In 1997 (performing as Stephan Smith), I self-released my anti-police brutality anthem, “The Ballad of Abner Louima.” In the days before the internet made “viral” a word, “release” meant hand-burning 100 CDs and individually mailing them to radio stations. Airplay for the song started on pirate and college stations, but within a week it had spread to national networks and programs including “The Howard Stern Show.”
Widespread press rolled in from the right-leaning New York Post to the New York Times, which wrote “Smith (Said) recalls Bob Dylan in his early days as a Woody Guthrie acolyte,” and “Suddenly, on the strength of the ballad, Mr. Smith has become something of a folk phenomenon…” reporting that folk-legend Pete Seeger had asked me to re-envision “We Shall Overcome” for my generation.
Cut to 2023: A Virginia boy with the same accent, from the same stomping grounds, accompanied only by a guitar, expresses the same urgency about the state of the world. Like me, he also refuses to be categorized as politically right or left, and he communicates with an unadorned, straight-talking style harkening back to Appalachian roots. Add to that a shared mistrust of the media and entertainment industries.

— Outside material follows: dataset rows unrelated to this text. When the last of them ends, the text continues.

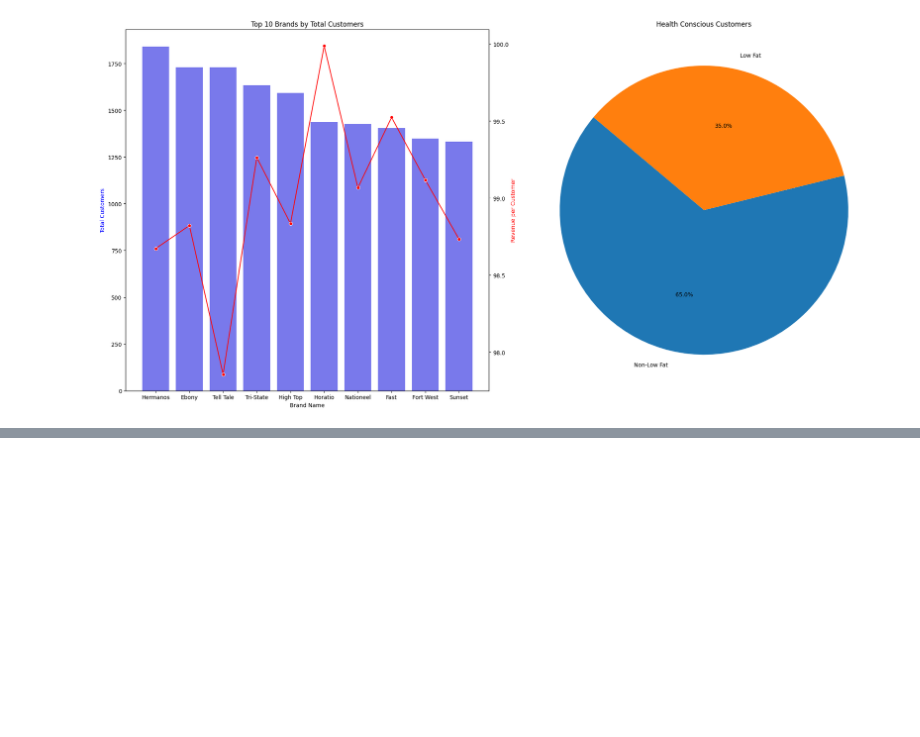
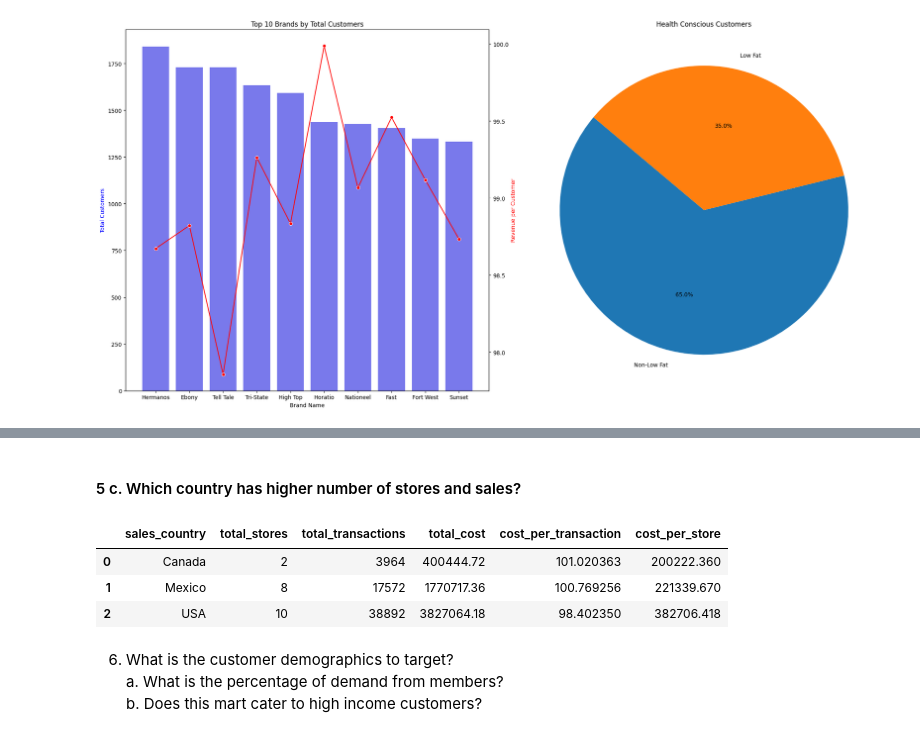
Before and after one commit to BenRoshan100/Customer-AcquisitionCost-Prediction, a Jupyter notebook: campaign_eda.ipynb, the cells around one changed output, grey strips where cells are left out. Drawn from its saved outputs; the diff is of its cells as text; code cells hidden in the pictures; blank space fills up the shorter version.

```diff
--- a/campaign_eda.ipynb
+++ b/campaign_eda.ipynb
@@ -414,0 +505,16 @@ plt.show()
+# %% [markdown]
+#### 5 c. Which country has higher number of stores and sales?
+# %%
+country_summary=store_lambda.groupby('sales_country').agg(
+    total_stores=('store_id','nunique'),
+    total_transactions=('cost','count'),
+    total_cost=('cost','sum')
+).reset_index()
+country_summary['cost_per_transaction'] =country_summary['total_cost']/country_summary['total_transactions']
+country_summary['cost_per_store'] =country_summary['total_cost']/country_summary['total_stores']
+country_summary.head()
+# %% [output]
+|  | sales_country | total_stores | total_transactions | total_cost | cost_per_transaction | cost_per_store |
+| 0 | Canada | 2 | 3964 | 400444.72 | 101.020363 | 200222.360 |
+| 1 | Mexico | 8 | 17572 | 1770717.36 | 100.769256 | 221339.670 |
+| 2 | USA | 10 | 38892 | 3827064.18 | 98.402350 | 382706.418 |
@@ -414,0 +568,4 @@ plt.show()
+# %% [markdown]
+6. What is the customer demographics to target? <br>
+    a. What is the percentage of demand from members? <br>
+    b. Does this mart cater to high income customers? <br>
```
Also changed, not shown: parts of 12 cells of this notebook.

Anthony is even playing the same kind of guitar, a brown dobro, that I held in news features across the country, including our home state’s biggest paper, the Richmond Times Dispatch.
This is where the parallels get interesting. I was trying to ignite a movement for justice that would unite people across political lines and the world. The Oklahoma City Bombing, first Iraq war, Rodney King beating and first attempt on the World Trade Center had all recently happened. Just as Chris seems to feel today, it was clear to me then that our world was falling apart.
But “Rich Men North of Richmond,” with its click-baitable lines to which it arguably owes its virality, has excited the very divisiveness that Chris, in his own words, has since said he would prefer to transcend.
I suspect that this is where Chris and I probably agree:
Divisiveness is now the greatest crisis we face in this country as well as the world. As long as we are divided, we will fail to respond as one to all the mounting crises we face as a human race: rising inequality, climate change, pandemics, mass refugees, youth disillusionment, school shootings, drug epidemics, poverty and war.
However, no one — especially a Virginian — posits a line in the sand at Richmond against some “North” without knowing the prevailing inference will be the Confederacy.
This is an especially unfortunate association, given the death of Heather Heyer at a protest featuring white men wielding rebel flags a stone’s throw from Farmville in Charlottesville, and the protests over police brutality and Civil War statues in Richmond — broadcast globally — just a couple years ago.
I have walked down the roads Chris is on, both literally and figuratively.
When Chris was a boy, I was as likely to be writing a song in the doorstep where Amadou Diallo was shot in New York as I was to be in Farmville off Route 15 at the Mahan’s junkyard among the Joe Pye weed and timber rattlesnakes, snagging a big block 390 out of a ’64 Galaxy for the ‘62 T-bird I was driving.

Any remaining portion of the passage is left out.